As many of you know I recently went to Liberia to attend their Annual Conference. And in keeping with my character, I worked very hard at staying safe. I took several bottles of hand sanitizer and used the stuff at least 20 times a day. I carefully placed my water bottle beside the sink and held it in my hand while I brushed my teeth, lest I accidently run my brush under the water and ingest the local hydro-toxins. I had several meals of plain white rice so that I could be assured I was not eating something that might make me sick. I wanted to stay as safe as possible and minimize the chances of getting ill.
At the opening worship service of the Conference we sang and watched as the choirs processed in. We listened to an excellent sermon and prayed together offering our hearts to God. Then I noticed we were going to share in the Sacrament of the Lord’s Supper. I thought about the bread and the juice and where the water had come from to make them and I said to those around me as the elements began to be distributed. “Is it safe?”
The irony of the question hit me almost immediately. And the question has stayed with me for the two weeks now since I asked it. It is a much deeper question than the biological composition of the bread and juice.
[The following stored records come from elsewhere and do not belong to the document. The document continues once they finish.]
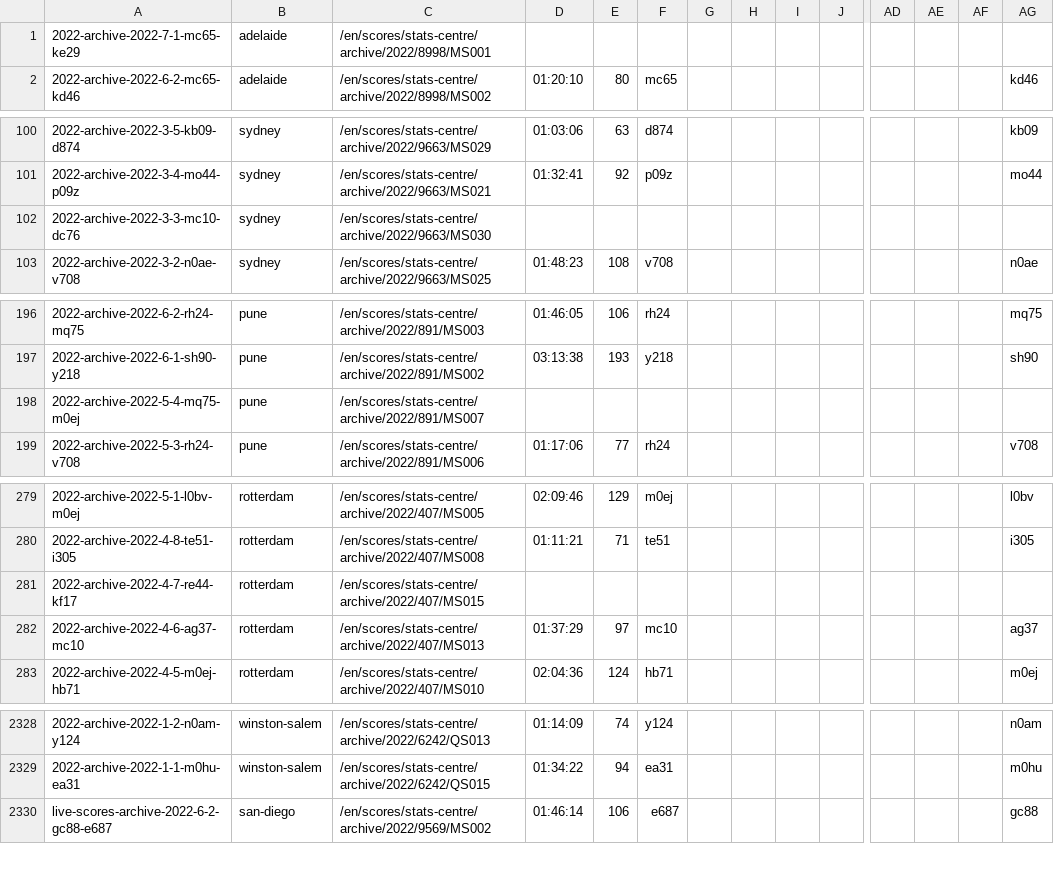
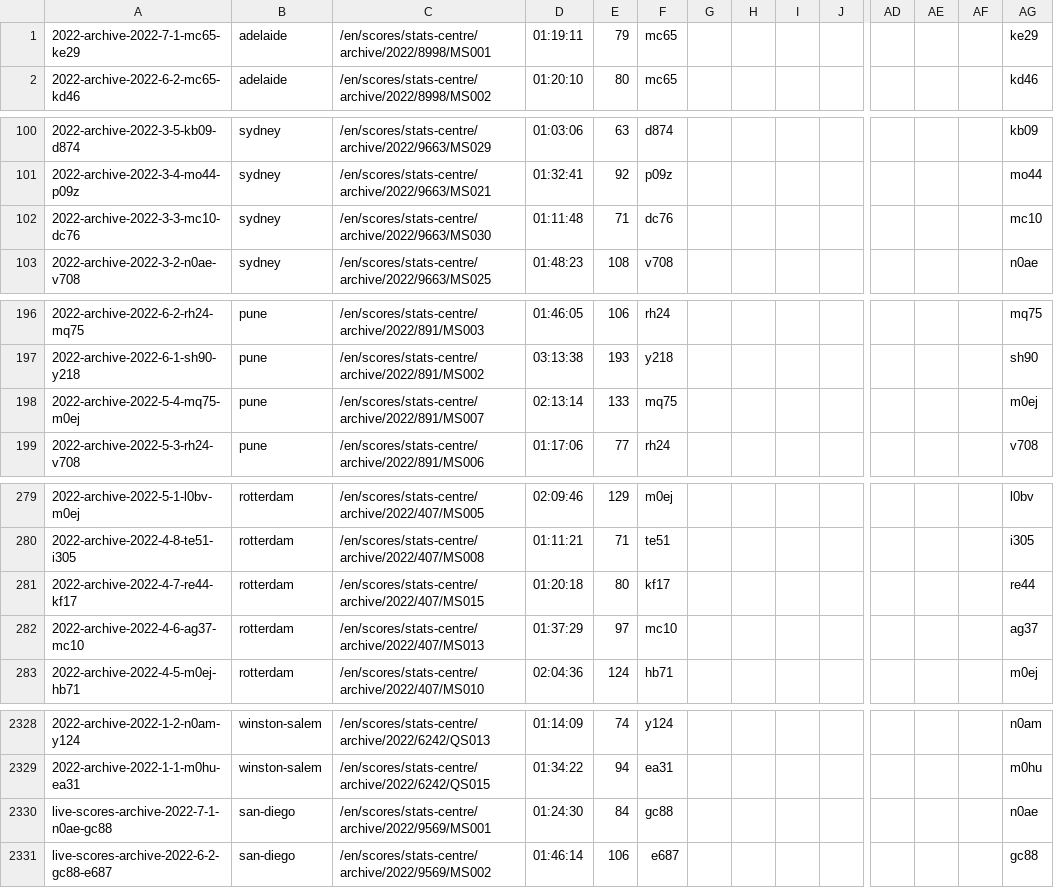
Before and after one commit to serve-and-volley/atp-world-tour-tennis-data, a CSV file: csv/3_match_stats/match_stats_2022.csv, drawn as a sheet; only a part is shown, gaps mark what is left out; rows hold the shown columns only; the diff covers the shown part only; the diff names each change by its address in the sheet, - before the commit and + after, or states it on an @@ line.

```diff
--- a/csv/3_match_stats/match_stats_2022.csv
+++ b/csv/3_match_stats/match_stats_2022.csv
-D1: (empty)
+D1: 01:19:11
-E1: (empty)
+E1: 79
-F1: (empty)
+F1: mc65
-AG1: (empty)
+AG1: ke29
-D102: (empty)
+D102: 01:11:48
-E102: (empty)
+E102: 71
-F102: (empty)
+F102: dc76
-AG102: (empty)
+AG102: mc10
-D198: (empty)
+D198: 02:13:14
-E198: (empty)
+E198: 133
-F198: (empty)
+F198: mq75
-AG198: (empty)
+AG198: m0ej
-D281: (empty)
+D281: 01:20:18
-E281: (empty)
+E281: 80
-F281: (empty)
+F281: kf17
-AG281: (empty)
+AG281: re44
+row 2330: live-scores-archive-2022-7-1-n0ae-gc88 | san-diego | /en/scores/stats-centre/archive/2022/9569/MS001 | 01:24:30 | 84 | gc88 |  |  |  |  |  |  |  | n0ae
```
Also changed, not shown: 14 added rows and 55 edited cells elsewhere in this file.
For the deeper question for me revolves around the whole reality of my faith. Is my faith safe? Do I stay in the places of least resistance, shrink in the face of challenge, run for cover when God invites me to step out of a particular boat and walk to Jesus on the water? I am afraid that for me the answer much too often is yes. But a safe faith, a faith without risk, a faith that glides by day after day along the simple and easy road is not really much of a faith at all.
The question has stayed with me and I’m hoping that it continues to stay with me for some time to come. Because what I really want, what I believe we all need is a faith that is not safe at all. A faith that rides the wave of God’s Spirit into places and situations that calls us to constantly trust in God and go where God leads. A faith that lives the adventure faith is really designed to be.
I will probably always ski across the hill, I’m just not ever going to be a racer. But I pray I continue more and more to be a person of risky faith. For I’m convinced that’s where real life in Christ is found.
P.S. I never did get sick in Liberia!